# ACTIVITY:
Your task is to print all of the data below exactly, with no pictures included.

────────

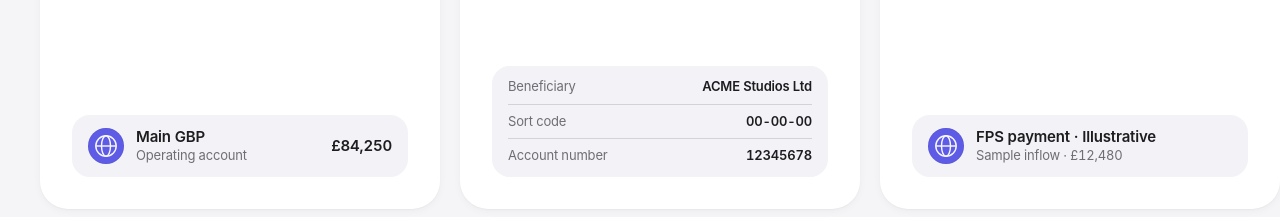
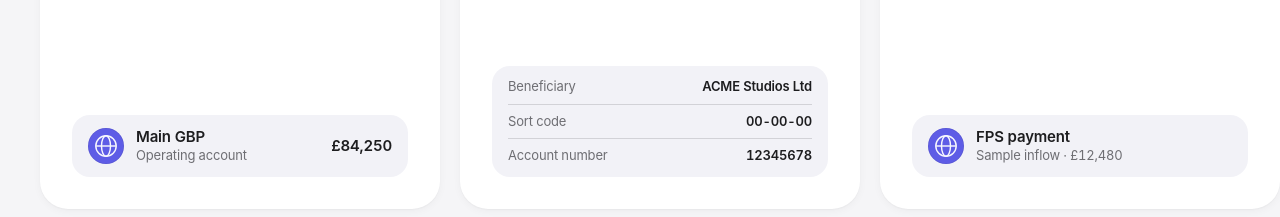
Before and after one commit to ELIJAH-KLINKIN/gleec-uk-landing-page, a React (Vite) app in the folder v3/: page / in a window 1280 px wide. Shown: the part 2120-2337 px from the top of the page. Built offline with nearby package versions, Linux system fonts and the light colour scheme; no server answers.

Commit message:
v3: product card notices without the 'Illustrative' tag

```diff
--- a/v3/src/content.js
+++ b/v3/src/content.js
@@ -100,7 +100,7 @@ export const HIGHLIGHTS = {
       notice: {
         kind: "event",
         flag: "GB", // a flag, not the Faster Payments logo (scheme marks are for participants)
-        title: "FPS payment · Illustrative",
+        title: "FPS payment",
         detail: "Sample inflow · £12,480",
       },
     },
@@ -113,7 +113,7 @@ export const HIGHLIGHTS = {
         kind: "event",
         icon: "check",
         tone: "green",
-        title: "Name matches · Illustrative",
+        title: "Name matches",
         detail: "Hartwell & Frome Ltd · Confirmation of Payee",
       },
     },
@@ -125,7 +125,7 @@ export const HIGHLIGHTS = {
       notice: {
         kind: "event",
         flag: "EU",
-        title: "EUR → SEPA · Illustrative",
+        title: "EUR → SEPA",
         detail: "Sample outflow · €4,210",
       },
     },
@@ -137,7 +137,7 @@ export const HIGHLIGHTS = {
       notice: {
         kind: "event",
         flag: "US",
-        title: "USD wire · Illustrative",
+        title: "USD wire",
         detail: "Sample beneficiary · $9,184",
       },
     },
@@ -150,7 +150,7 @@ export const HIGHLIGHTS = {
         kind: "event",
         icon: "credit-card",
         tone: "blue",
-        title: "Virtual card · Illustrative",
+        title: "Virtual card",
         detail: "Marketing · •••• 7421",
       },
     },
```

────────

# ANSWER BELOW:
Before and after one commit to ELIJAH-KLINKIN/gleec-uk-landing-page, a React (Vite) app in the folder v3/: page / in a window 1280 px wide. Shown: the part 2120-2337 px from the top of the page. Built offline with nearby package versions, Linux system fonts and the light colour scheme; no server answers.

Commit message:
v3: product card notices without the 'Illustrative' tag

```diff
--- a/v3/src/content.js
+++ b/v3/src/content.js
@@ -100,7 +100,7 @@ export const HIGHLIGHTS = {
       notice: {
         kind: "event",
         flag: "GB", // a flag, not the Faster Payments logo (scheme marks are for participants)
-        title: "FPS payment · Illustrative",
+        title: "FPS payment",
         detail: "Sample inflow · £12,480",
       },
     },
@@ -113,7 +113,7 @@ export const HIGHLIGHTS = {
         kind: "event",
         icon: "check",
         tone: "green",
-        title: "Name matches · Illustrative",
+        title: "Name matches",
         detail: "Hartwell & Frome Ltd · Confirmation of Payee",
       },
     },
@@ -125,7 +125,7 @@ export const HIGHLIGHTS = {
       notice: {
         kind: "event",
         flag: "EU",
-        title: "EUR → SEPA · Illustrative",
+        title: "EUR → SEPA",
         detail: "Sample outflow · €4,210",
       },
     },
@@ -137,7 +137,7 @@ export const HIGHLIGHTS = {
       notice: {
         kind: "event",
         flag: "US",
-        title: "USD wire · Illustrative",
+        title: "USD wire",
         detail: "Sample beneficiary · $9,184",
       },
     },
@@ -150,7 +150,7 @@ export const HIGHLIGHTS = {
         kind: "event",
         icon: "credit-card",
         tone: "blue",
-        title: "Virtual card · Illustrative",
+        title: "Virtual card",
         detail: "Marketing · •••• 7421",
       },
     },
```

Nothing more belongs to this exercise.